The information and data contained in the Multiple Sclerosis International
Federation (MSIF) Atlas of Multiple Sclerosis (MS) web application was
collected using a
questionnaire developed by MSIF, the World Health Organization (WHO)
and a number of senior MS professionals.
Collecting information in a uniform format from all the countries was a complex
exercise. A series of steps were followed.
In May 2005 MSIF and WHO met to discuss which topics and themes should be
considered in the Atlas of MS questionnaire. A draft questionnaire and
glossary of terms were prepared. The glossary of terms ensured that the
questions were understood in the same way by different respondents. In June
2005 the draft questionnaire and glossary were reviewed by a Work Group of
selected experts at a meeting at the Institute of Neurology in London.

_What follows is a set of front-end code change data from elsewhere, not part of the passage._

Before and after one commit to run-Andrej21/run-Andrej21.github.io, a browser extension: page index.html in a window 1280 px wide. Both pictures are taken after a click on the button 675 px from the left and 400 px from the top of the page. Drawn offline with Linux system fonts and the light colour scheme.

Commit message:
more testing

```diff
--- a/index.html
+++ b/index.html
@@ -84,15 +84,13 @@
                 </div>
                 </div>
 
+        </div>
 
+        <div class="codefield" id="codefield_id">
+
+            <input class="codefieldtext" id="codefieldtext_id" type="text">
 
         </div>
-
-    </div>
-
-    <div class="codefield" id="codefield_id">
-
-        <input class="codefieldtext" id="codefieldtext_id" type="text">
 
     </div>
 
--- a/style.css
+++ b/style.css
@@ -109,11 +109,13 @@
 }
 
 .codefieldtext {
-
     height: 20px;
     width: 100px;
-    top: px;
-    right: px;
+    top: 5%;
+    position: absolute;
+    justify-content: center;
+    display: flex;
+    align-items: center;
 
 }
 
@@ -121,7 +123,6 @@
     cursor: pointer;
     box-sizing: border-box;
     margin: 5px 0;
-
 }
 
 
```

In July 2005 the resulting draft questionnaire was pilot tested in two
countries (one developed, the other developing) and the feedback on the

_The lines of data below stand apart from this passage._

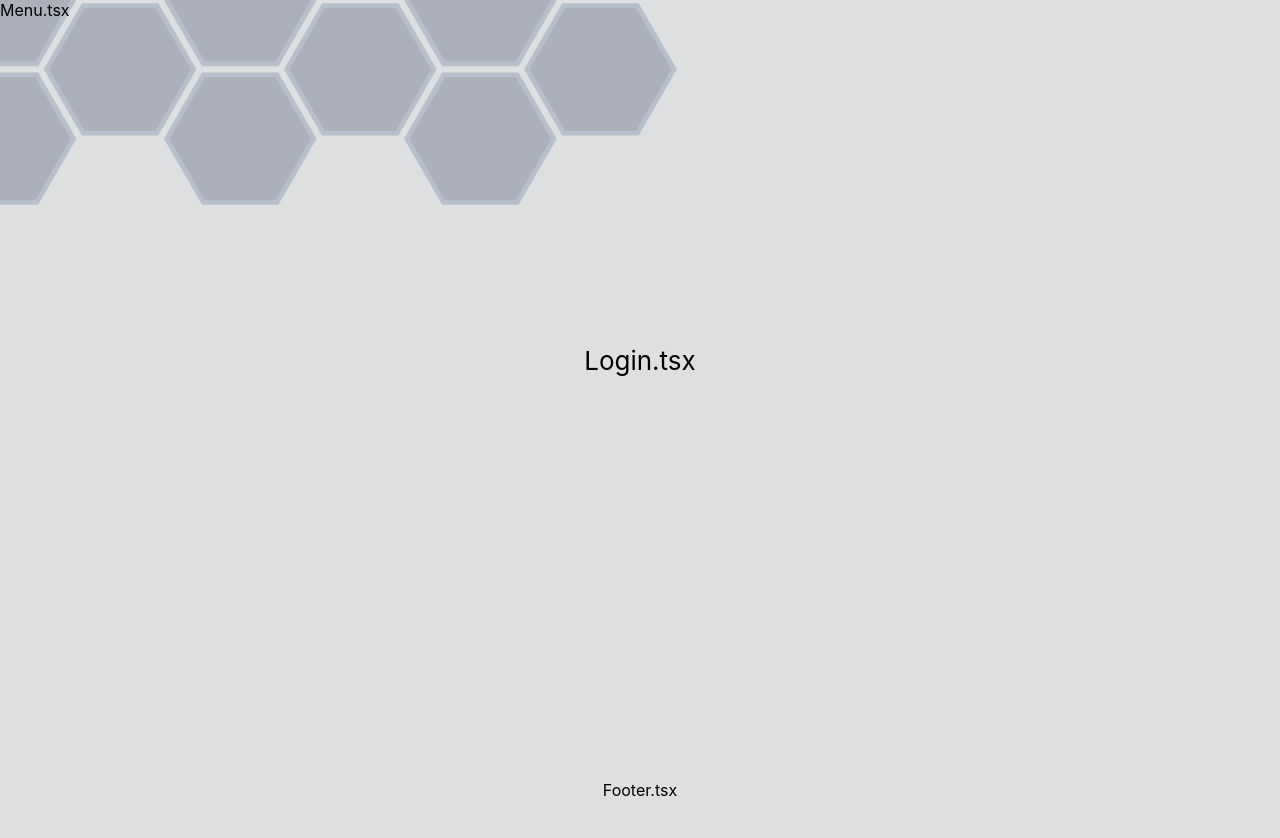
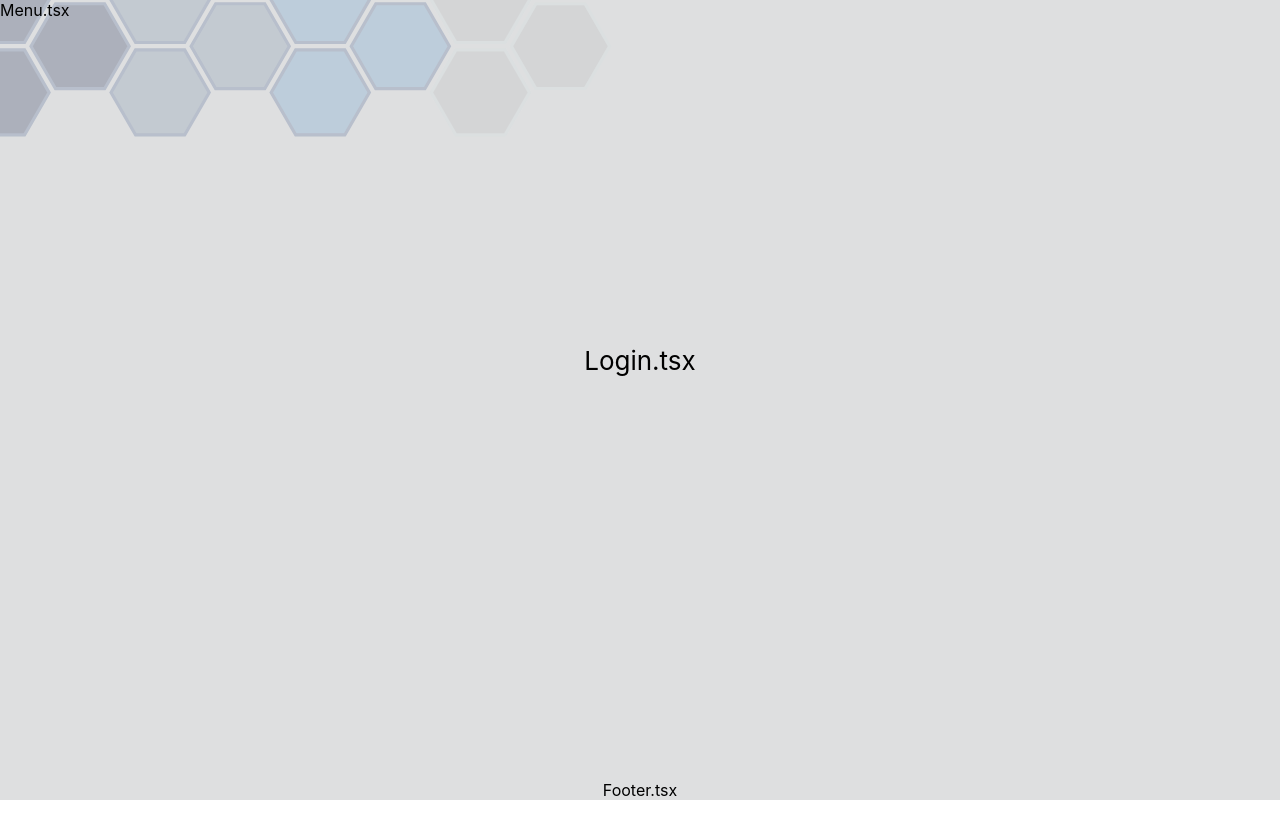
Before and after one commit to rampemus/cvapp, a React (Create React App) app in the folder frontend/: page / in a window 1280 px wide. Shown: the top 838 px of the page. After the commit the page ends 800 px from the top, so only its background shows below. Built offline with nearby package versions, Linux system fonts and the light colour scheme.

Commit message:
Reorder folders and colors added

```diff
--- a/frontend/src/App.tsx
+++ b/frontend/src/App.tsx
@@ -1,6 +1,6 @@
 import React, { useState, useEffect } from 'react'
 import './App.css'
-import Background from './HexaBackground'
+import Background from './background/HexaBackground'
 import Menu from './components/Menu'
 import Login from './components/Login'
 import Footer from './components/Footer'
@@ -20,7 +20,7 @@ const App: React.FC = () => {
 
   return (
     <div className="App" id="App">
-      <Background/>
+      <Background height={800}/>
       <Menu />
       {/* <ReactHeight onHeightReady={(height:number) => console.log(height)}> */}
         <Login />
--- a/frontend/src/HexaBackground.tsx
+++ /dev/null
@@ -1,73 +0,0 @@
-import React from 'react'
-import './HexaBackground.css'
-import useWindowDimensions from './hooks/useWindowDimensions'
-
-const Background: React.FC = (props) => {
-
-    // const { height, width } = useWindowDimensions();
-
-    const hexaSize = 46
-    const spacing = 7
-    const cos30 = 1.5/Math.sqrt(3)
-
-    const lightHexaColor = 'rgb(212, 213, 214)'
-    const lightHexaStrokeColor = 'rgb(219, 223, 224)'
-
-    const highlightStrokeColor = 'rgb(184,191,204'
-    const greyHexaColor = 'rgb(195,202,209)'
-    const blueHexaColor = 'rgb(189,205,219)'
-    const darkHexaColor = 'rgb(172,176,187)'
-
-    const hexagon = (x: number, y: number, hexaSize: number) => {
-        const point1 = `${ x - hexaSize }, ${ y } `
-        const point2 = `${x - hexaSize * .5}, ${y - hexaSize * cos30 } `
-        const point3 = `${x + hexaSize * .5}, ${y - hexaSize * cos30 } `
-        const point4 = `${ x + hexaSize },${ y } `
-        const point5 = `${x + hexaSize * .5}, ${y + hexaSize * cos30 } `
-        const point6 = `${x - hexaSize * .5}, ${y + hexaSize * cos30 } `
-        const points = point1.concat(point2,point3,point4,point5,point6)
-        return <polygon points={points} style={{ stroke: highlightStrokeColor, strokeWidth: 3, fill: darkHexaColor }}/>
-    }
-
-    const hexaRow = (x: number, y: number, hexaSize: number, spacing: number) => {
-        const dx = hexaSize * 3 + spacing * 2 * cos30
-
-        return <g>
-            {hexagon(x, y, hexaSize)}
-            {hexagon(x + dx, y, hexaSize)}
-            {hexagon(x + dx * 2, y, hexaSize)}
-        </g>
-
-    }
-
-    const dy = hexaSize * 2 * cos30 + spacing
-
-    return(
-        <div>
-            {/* <p>height: {height} & width:{width} </p> */}
-            <svg viewBox='0 0 800 800'>
-                {/*TODO:create different backgrounds for different weather*/}
-                {hexaRow(
-                    0,
-                    0,
-                    hexaSize,
-                    spacing
-                  )}
-                {hexaRow(
-                    0 + hexaSize * 1.5 + spacing *cos30,
-                    0 + hexaSize * cos30 + spacing *.5,
-                    hexaSize,
-                    spacing
-                  )}
-                {hexaRow(
-                    0,
-                    0 + dy,
-                    hexaSize,
-                    spacing
-                  )}
-            </svg>
-        </div>
-    )
-}
-
-export default Background
--- /dev/null
+++ b/frontend/src/background/HexaBackground.tsx
@@ -0,0 +1,74 @@
+import React from 'react'
+import './HexaBackground.css'
+import useWindowDimensions from '../hooks/useWindowDimensions'
+import { emptyStatement } from '@babel/types'
+
+interface Props {
+    height: number
+}
+
+enum Color {
+    EMPTY = '',
+    LIGHT = 'rgb(212, 213, 214)',
+    GREY = 'rgb(195,202,209)',
+    BLUE = 'rgb(189,205,219)',
+    DARK = 'rgb(172,176,187)',
+    STROKE_LIGHT = 'rgb(219, 223, 224)',
+    STROKE_HIGHLIGHT = 'rgb(184, 191, 204)',
+}
+
+const Background: React.FC<Props> = (props: Props) => {
+
+    const { height } = props
+
+    const hexaSize = 46
+    const spacing = 7
+    const cos30 = 1.5/Math.sqrt(3)
+
+    const hexagon = (x: number, y: number, hexaSize: number, color: Color) => {
+        if ( color !== Color.EMPTY ) {
+            const strokeColor = color === Color.LIGHT ? Color.STROKE_LIGHT : Color.STROKE_HIGHLIGHT
+            const point1 = `${ x - hexaSize }, ${ y } `
+            const point2 = `${x - hexaSize * .5}, ${y - hexaSize * cos30 } `
+            const point3 = `${x + hexaSize * .5}, ${y - hexaSize * cos30 } `
+            const point4 = `${ x + hexaSize },${ y } `
+            const point5 = `${x + hexaSize * .5}, ${y + hexaSize * cos30 } `
+            const point6 = `${x - hexaSize * .5}, ${y + hexaSize * cos30 } `
+            const points = point1.concat(point2,point3,point4,point5,point6)
+            return <polygon points={points} style={{ stroke: strokeColor, strokeWidth: 3, fill: color }}/>
+        }
+        return ''
+    }
+
+    const hexaRow = (x: number, y: number, hexaSize: number, spacing: number, colors: Color[]) => {
+        const dx = hexaSize * 3 + spacing * 2 * cos30
+
+        return <g>
+            {hexagon(x, y, hexaSize, Color.DARK)}
+            {hexagon(x + dx, y, hexaSize, Color.GREY)}
+            {hexagon(x + dx * 2, y, hexaSize, Color.BLUE)}
+            {hexagon(x + dx * 3, y, hexaSize, Color.LIGHT)}
+        </g>
+    }
+
+    const drawHexaGrid = () => {
+        const dy = hexaSize * 2 * cos30 + spacing
+
+        return (
+            <svg height='100%' width='100%' viewBox='0 0 1200 1200' preserveAspectRatio="xMidYMin slice">
+                {hexaRow(0, 0, hexaSize, spacing, [Color.EMPTY])}
+                {hexaRow( 0 + hexaSize * 1.5 + spacing * cos30,
+                    0 + hexaSize * cos30 + spacing * .5,
+                    hexaSize, spacing, [Color.EMPTY])}
+                {hexaRow( 0, 0 + dy, hexaSize, spacing, [Color.EMPTY])}
+            </svg>
+        )
+    }
+
+    return <div>
+        {drawHexaGrid()}
+    </div>
+
+}
+
+export default Background
```
Also changed, not shown: frontend/src/background/HexaBackground.css (renamed from frontend/src/HexaBackground.css).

difficulties presented by both the glossary and draft questionnaire were
taken into account in arriving at the final version.
In July 2005 the resulting questionnaire was pilot tested in two countries (one
developed the other developing) and the feedback on the difficulties presented
by both the glossary and questionnaire were taken into account in arriving at
the final version.
The final questionnaire covered a wide range of issues as they related to
epidemiology and national policies and practices affecting people with MS. This
included, for example, details of legislation, budgets, disability benefits,
patient organisations, facilities for neurological conditions in primary and
community care, numbers of health professionals, involvement of
non-governmental organizations, information gathering systems, special
programmes for sub-populations and therapeutic drugs. The questionnaire was
broken down into the following 8 separate sections:
Epidemiology of MS in the country
Multiple Sclerosis (MS) Groups and Organizations in the country
Support available to people affected by MS in the country
Diagnosis of MS in the country
Management of MS in the country
Treatment of MS in the country
Quality of life of people with MS in the country
Issues in MS care in the country
The second step of the process involved identifying the most relevant and
appropriate person to be invited to act as country coordinator to coordinate
the completion of the various sections of the questionnaire.
It was clear that in many cases the person identified (and immediate
colleagues) may not have been in a position to answer all sections of the
questionnaire so we asked those people invited to act as country coordinator to
consider which individuals, groups and organizations in the country would be
best placed to provide the information and data.
For those countries with MSIF member societies or corresponding organizations,
the country coordinator was either the senior staff member or volunteer of the
society or the country representative on the MSIF International Medical &
For countries where no prior relationship with MSIF existed, the country
coordinators were WHO contacts developed through the production of the WHO
Atlas for Neurological Disorders.
Once identified, the contacts were approached in August 2005 with information
about the project, a request that they act as country coordinators and a
request that they consider which individuals, groups and organizations in the
country will be best placed to complete the various sections of the
In September 2005, the questionnaire was sent to 98 country coordinators
spanning all WHO regions and continents, with a request that they coordinate
the completion of the questionnaire using all possible sources of information
and to follow the definitions provided in the glossary so as to maintain
uniformity of the information. 77 of the 98 countries confirmed their intention
to complete the questionnaire.
The Atlas of MS Project Work Group responded to questions and requests for
clarification. Repeat requests for completion of the questionnaire were sent to
the country coordinator in cases where there was delay in procuring the
completed questionnaire. In the case of incomplete or internally inconsistent
information, the respondents were contacted to provide further information or
clarification. Where appropriate, documents were requested to support completed
questionnaires. By the end of March 2006, 60 of the 77 countries had completed
and returned the questionnaire.
The data was standardized, cleaned and tidied. An electronic database was
created and populated with the data. Population figures have been taken from
the World Health Report 2000 (WHO, 2000).
The final step involved sending all data back to the country coordinators for
updating, correction and/or final approval prior to public launch of the Atlas
of MS website in May 2006.